-------- PROVIDED DATA --------
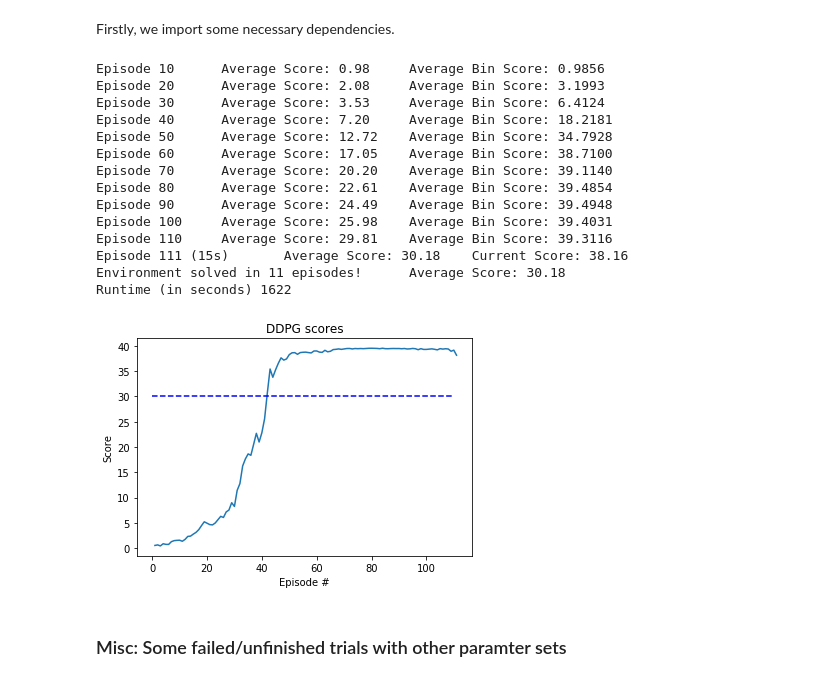
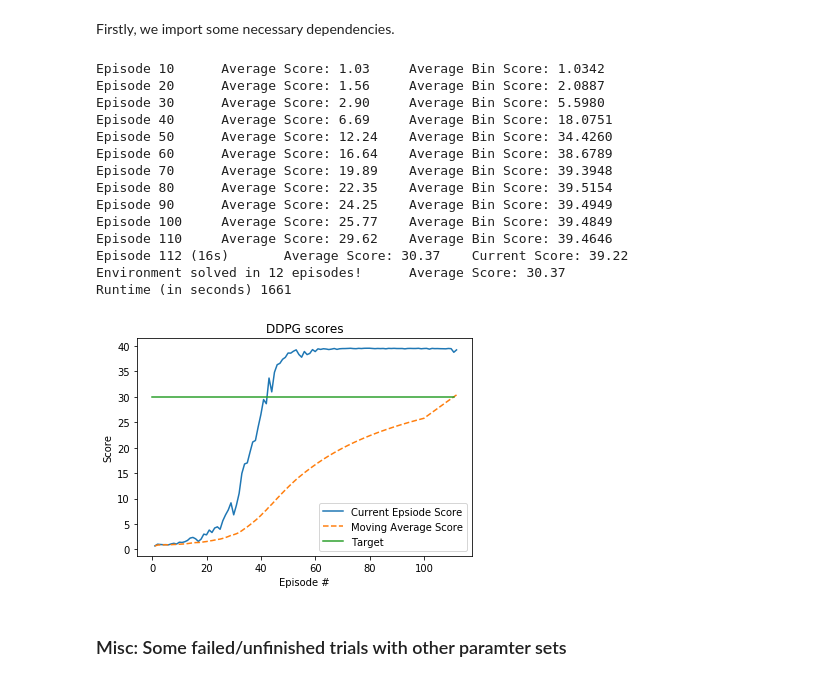
Before and after one commit to AgainBot/Project2-ContinuousControl, a Jupyter notebook: Continuous_Control.ipynb, the cells around one changed output. Saved outputs shown, nothing was run; the diff lists cells and outputs as text; code cells hidden in the pictures.

Commit message:
update plots

```diff
--- a/Continuous_Control.ipynb
+++ b/Continuous_Control.ipynb
@@ -99,6 +99,7 @@ agent = Agent(state_size=state_size, action_size=action_size, num_agents=num_age
 # %%
 def ddpg(n_episodes=2000, max_t=1000, print_every=10):
     scores_deque = deque(maxlen=100)
+    scores_mvg = []
     scores = []
     for i_episode in range(1, n_episodes+1):
         current_scores = np.zeros(num_agents)
@@ -124,6 +125,7 @@ def ddpg(n_episodes=2000, max_t=1000, print_every=10):
         scores_deque.append(score)
         scores.append(score)
         average_score = np.mean(scores_deque)
+        scores_mvg.append(average_score)
 
         print('\rEpisode {} ({}s) \tAverage Score: {:.2f} \tCurrent Score: {:.2f}'.format(i_episode, int(time.time()-start_time), average_score, score), end="")
         if i_episode % print_every == 0:
@@ -133,40 +135,43 @@ def ddpg(n_episodes=2000, max_t=1000, print_every=10):
             torch.save(agent.actor_local.state_dict(), 'actor.pth')
             torch.save(agent.critic_local.state_dict(), 'critic.pth')
             break
-    return scores
+    return scores, scores_mvg
 # %%
 tic = time.time()
-scores = ddpg()
+scores, scores_mvg = ddpg()
 toc = time.time()
 print("Runtime (in seconds) %d" % int(toc-tic))
 # %% [output]
-Episode 10      Average Score: 0.98     Average Bin Score: 0.9856
-Episode 20      Average Score: 2.08     Average Bin Score: 3.1993
-Episode 30      Average Score: 3.53     Average Bin Score: 6.4124
-Episode 40      Average Score: 7.20     Average Bin Score: 18.2181
-Episode 50      Average Score: 12.72    Average Bin Score: 34.7928
-Episode 60      Average Score: 17.05    Average Bin Score: 38.7100
-Episode 70      Average Score: 20.20    Average Bin Score: 39.1140
-Episode 80      Average Score: 22.61    Average Bin Score: 39.4854
-Episode 90      Average Score: 24.49    Average Bin Score: 39.4948
-Episode 100     Average Score: 25.98    Average Bin Score: 39.4031
-Episode 110     Average Score: 29.81    Average Bin Score: 39.3116
-Episode 111 (15s)       Average Score: 30.18    Current Score: 38.16
-Environment solved in 11 episodes!      Average Score: 30.18
-Runtime (in seconds) 1622
+Episode 10      Average Score: 1.03     Average Bin Score: 1.0342
+Episode 20      Average Score: 1.56     Average Bin Score: 2.0887
+Episode 30      Average Score: 2.90     Average Bin Score: 5.5980
+Episode 40      Average Score: 6.69     Average Bin Score: 18.0751
+Episode 50      Average Score: 12.24    Average Bin Score: 34.4260
+Episode 60      Average Score: 16.64    Average Bin Score: 38.6789
+Episode 70      Average Score: 19.89    Average Bin Score: 39.3948
+Episode 80      Average Score: 22.35    Average Bin Score: 39.5154
+Episode 90      Average Score: 24.25    Average Bin Score: 39.4949
+Episode 100     Average Score: 25.77    Average Bin Score: 39.4849
+Episode 110     Average Score: 29.62    Average Bin Score: 39.4646
+Episode 112 (16s)       Average Score: 30.37    Current Score: 39.22
+Environment solved in 12 episodes!      Average Score: 30.37
+Runtime (in seconds) 1661
 # %%
 fig = plt.figure()
 ax = fig.add_subplot(111)
 plt.plot(np.arange(1, len(scores)+1), scores)
+plt.plot(np.arange(1, len(scores)+1), scores_mvg, '--')
+plt.legend()
 horiz_line_data = np.array([30 for i in np.arange(len(scores))])
-plt.plot(np.arange(len(scores)), horiz_line_data, 'b--')
+plt.plot(np.arange(len(scores)), horiz_line_data)
 plt.ylabel('Score')
 plt.xlabel('Episode #')
+plt.legend(['Current Epsiode Score', 'Moving Average Score', 'Target'])
 plt.savefig('results/ddpg_scores.png', bbox_inches='tight')
 plt.title('DDPG scores')
 plt.show()
 # %% [output]
-[figure, old version]
+[figure, new version]
 # %% [markdown]
 ### Misc: Some failed/unfinished trials with other paramter sets
 # %%
```
Also changed, not shown: 3 other files.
--------
Write every entry out again exactly, images omitted.

[RESPONSE TO THE EXERCISE]
Before and after one commit to AgainBot/Project2-ContinuousControl, a Jupyter notebook: Continuous_Control.ipynb, the cells around one changed output. Saved outputs shown, nothing was run; the diff lists cells and outputs as text; code cells hidden in the pictures.

Commit message:
update plots

```diff
--- a/Continuous_Control.ipynb
+++ b/Continuous_Control.ipynb
@@ -99,6 +99,7 @@ agent = Agent(state_size=state_size, action_size=action_size, num_agents=num_age
 # %%
 def ddpg(n_episodes=2000, max_t=1000, print_every=10):
     scores_deque = deque(maxlen=100)
+    scores_mvg = []
     scores = []
     for i_episode in range(1, n_episodes+1):
         current_scores = np.zeros(num_agents)
@@ -124,6 +125,7 @@ def ddpg(n_episodes=2000, max_t=1000, print_every=10):
         scores_deque.append(score)
         scores.append(score)
         average_score = np.mean(scores_deque)
+        scores_mvg.append(average_score)
 
         print('\rEpisode {} ({}s) \tAverage Score: {:.2f} \tCurrent Score: {:.2f}'.format(i_episode, int(time.time()-start_time), average_score, score), end="")
         if i_episode % print_every == 0:
@@ -133,40 +135,43 @@ def ddpg(n_episodes=2000, max_t=1000, print_every=10):
             torch.save(agent.actor_local.state_dict(), 'actor.pth')
             torch.save(agent.critic_local.state_dict(), 'critic.pth')
             break
-    return scores
+    return scores, scores_mvg
 # %%
 tic = time.time()
-scores = ddpg()
+scores, scores_mvg = ddpg()
 toc = time.time()
 print("Runtime (in seconds) %d" % int(toc-tic))
 # %% [output]
-Episode 10      Average Score: 0.98     Average Bin Score: 0.9856
-Episode 20      Average Score: 2.08     Average Bin Score: 3.1993
-Episode 30      Average Score: 3.53     Average Bin Score: 6.4124
-Episode 40      Average Score: 7.20     Average Bin Score: 18.2181
-Episode 50      Average Score: 12.72    Average Bin Score: 34.7928
-Episode 60      Average Score: 17.05    Average Bin Score: 38.7100
-Episode 70      Average Score: 20.20    Average Bin Score: 39.1140
-Episode 80      Average Score: 22.61    Average Bin Score: 39.4854
-Episode 90      Average Score: 24.49    Average Bin Score: 39.4948
-Episode 100     Average Score: 25.98    Average Bin Score: 39.4031
-Episode 110     Average Score: 29.81    Average Bin Score: 39.3116
-Episode 111 (15s)       Average Score: 30.18    Current Score: 38.16
-Environment solved in 11 episodes!      Average Score: 30.18
-Runtime (in seconds) 1622
+Episode 10      Average Score: 1.03     Average Bin Score: 1.0342
+Episode 20      Average Score: 1.56     Average Bin Score: 2.0887
+Episode 30      Average Score: 2.90     Average Bin Score: 5.5980
+Episode 40      Average Score: 6.69     Average Bin Score: 18.0751
+Episode 50      Average Score: 12.24    Average Bin Score: 34.4260
+Episode 60      Average Score: 16.64    Average Bin Score: 38.6789
+Episode 70      Average Score: 19.89    Average Bin Score: 39.3948
+Episode 80      Average Score: 22.35    Average Bin Score: 39.5154
+Episode 90      Average Score: 24.25    Average Bin Score: 39.4949
+Episode 100     Average Score: 25.77    Average Bin Score: 39.4849
+Episode 110     Average Score: 29.62    Average Bin Score: 39.4646
+Episode 112 (16s)       Average Score: 30.37    Current Score: 39.22
+Environment solved in 12 episodes!      Average Score: 30.37
+Runtime (in seconds) 1661
 # %%
 fig = plt.figure()
 ax = fig.add_subplot(111)
 plt.plot(np.arange(1, len(scores)+1), scores)
+plt.plot(np.arange(1, len(scores)+1), scores_mvg, '--')
+plt.legend()
 horiz_line_data = np.array([30 for i in np.arange(len(scores))])
-plt.plot(np.arange(len(scores)), horiz_line_data, 'b--')
+plt.plot(np.arange(len(scores)), horiz_line_data)
 plt.ylabel('Score')
 plt.xlabel('Episode #')
+plt.legend(['Current Epsiode Score', 'Moving Average Score', 'Target'])
 plt.savefig('results/ddpg_scores.png', bbox_inches='tight')
 plt.title('DDPG scores')
 plt.show()
 # %% [output]
-[figure, old version]
+[figure, new version]
 # %% [markdown]
 ### Misc: Some failed/unfinished trials with other paramter sets
 # %%
```
Also changed, not shown: 3 other files.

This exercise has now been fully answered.